Salir almost always means to exit. When speaking of how things turn out (test results, for instance) then, it means, to turn out or to result in. In the preterite, salir also corresponds to the English expression using the verb to go -- how something went.
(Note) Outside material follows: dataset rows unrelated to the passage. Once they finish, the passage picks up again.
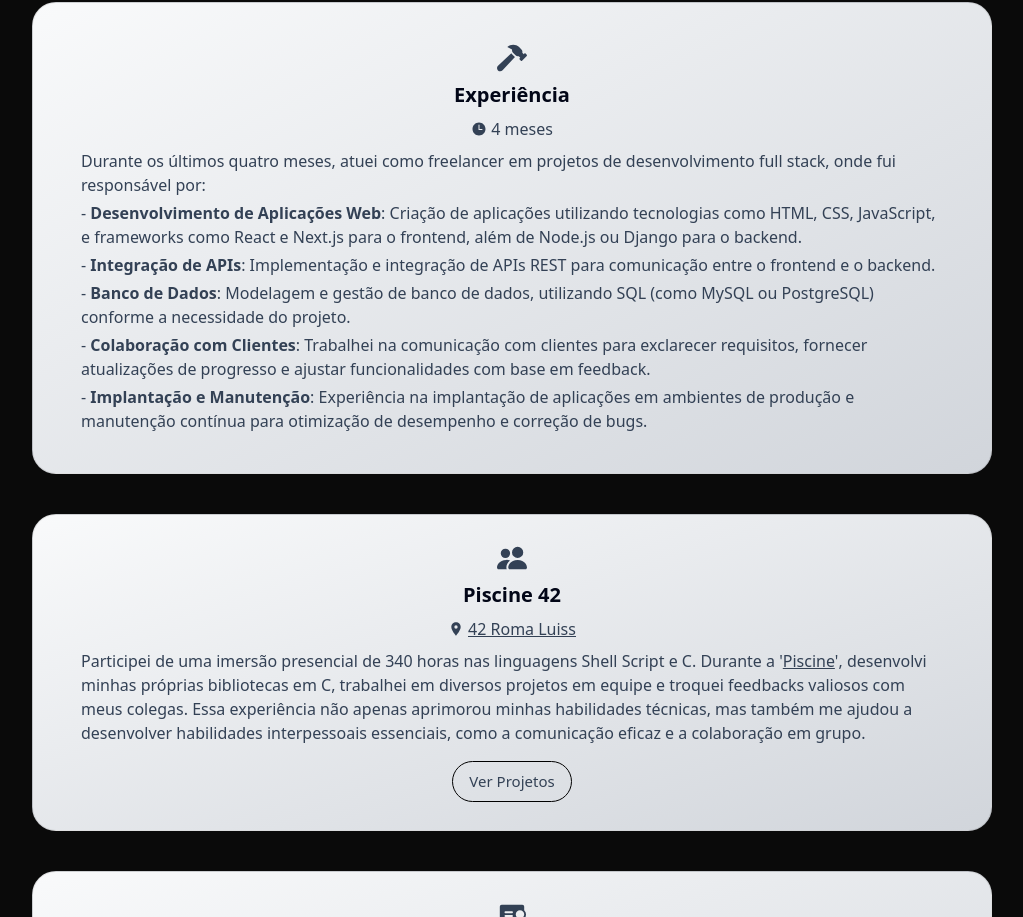
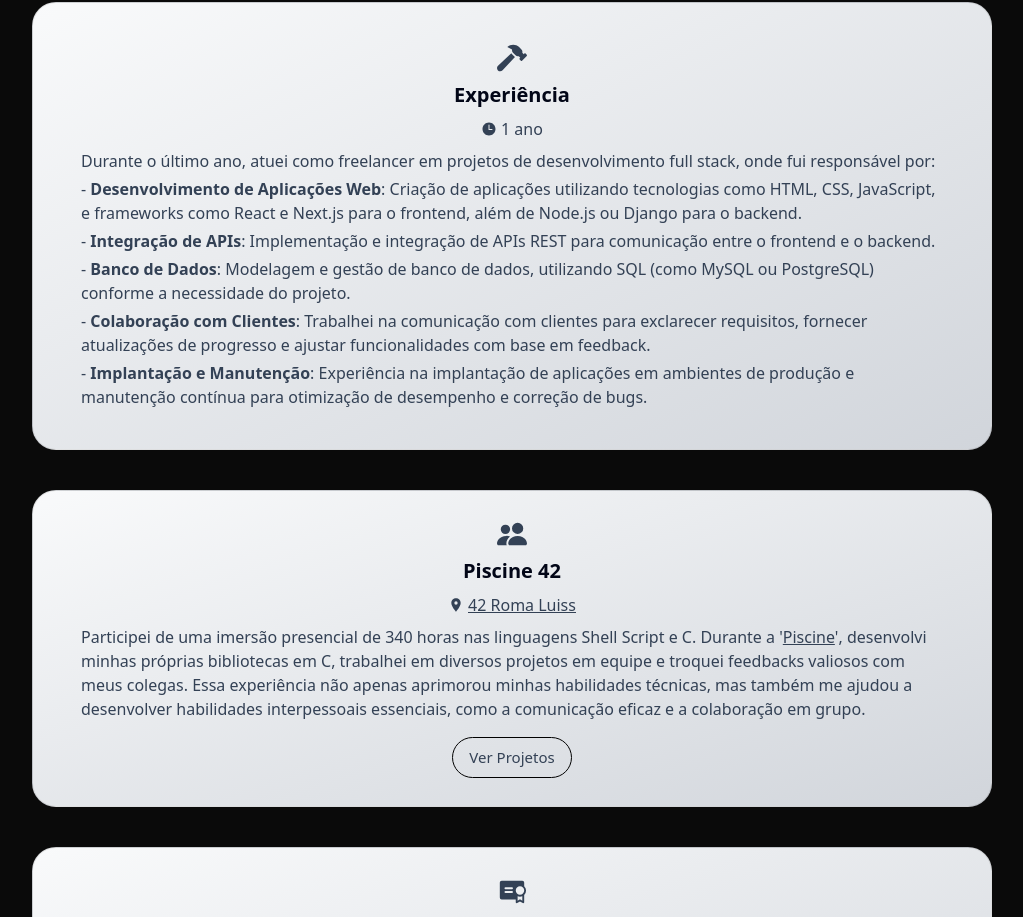
Before and after one commit to GabrielHonegger/new-portifolio, a Next.js app: page / in a window 1280 px wide. Shown: the part 2173-3090 px from the top of the page, without its empty margins (128-1151 px from the left). Built offline with nearby package versions, Linux system fonts and the light colour scheme.

Commit message:
Update Experience.tsx

```diff
--- a/src/components/Experience.tsx
+++ b/src/components/Experience.tsx
@@ -33,14 +33,14 @@ const Experience = () => {
                 translateZ="60"
                 className="text-slate-700 m-auto text-md max-w-sm mt-2 "
                 >
-                <IoTime className='inline mr-1 -mt-1' />4 meses
+                <IoTime className='inline mr-1 -mt-1' />1 ano
                 </CardItem>
                 <CardItem
                 as="div"
                 translateZ="60"
                 className="text-slate-700 m-auto text-center md:text-left text-md px-7 md:px-12 mt-2 "
                 >
-                Durante os últimos quatro meses, atuei como freelancer em projetos de desenvolvimento full stack,
+                Durante o último ano, atuei como freelancer em projetos de desenvolvimento full stack,
                 onde fui responsável por:
                 <ul className='flex md:mt-1 mt-3 flex-col md:gap-1 gap-2'>
                   <li>- <b>Desenvolvimento de Aplicações Web</b>: Criação de aplicações utilizando
```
In this respect, the Spanish verb ir (in the preterite, usually, but not exclusively) can also be used.
Let's examine a few sentences with salir in these senses:
1. Juan sale para Veracruz en dos días. (John is leaving for Veracruz in two days.) Note how the idea of exiting is involved, even if that verb is not used in English?
2. ¿Qué tal te fue el examen? (How'd the test go for you?) Note how the idea of things turning out well or badly is involved in this use of salir, in the preterite?
3. Siempre salía mal de los exámenes hasta que me enseñaste el uso de salir. (I always did badly on tests until you taught me the use of salir.) Note how the imperfect of salir still carries the same idea as it does when used in the preterite, in this context -- this time, with the sense of things going well or badly in the past.
Salir, used with con, is the way one expresses the concept of going out with someone, including, but not limited to the English verb to date:
1. Juan sale con Teresa ahora. (John is dating Teresa nowadays.)
2. Los jefes salen con los ejecutivos para tomar los viernes. (The bosses go drinking with the CEOs on Fridays.)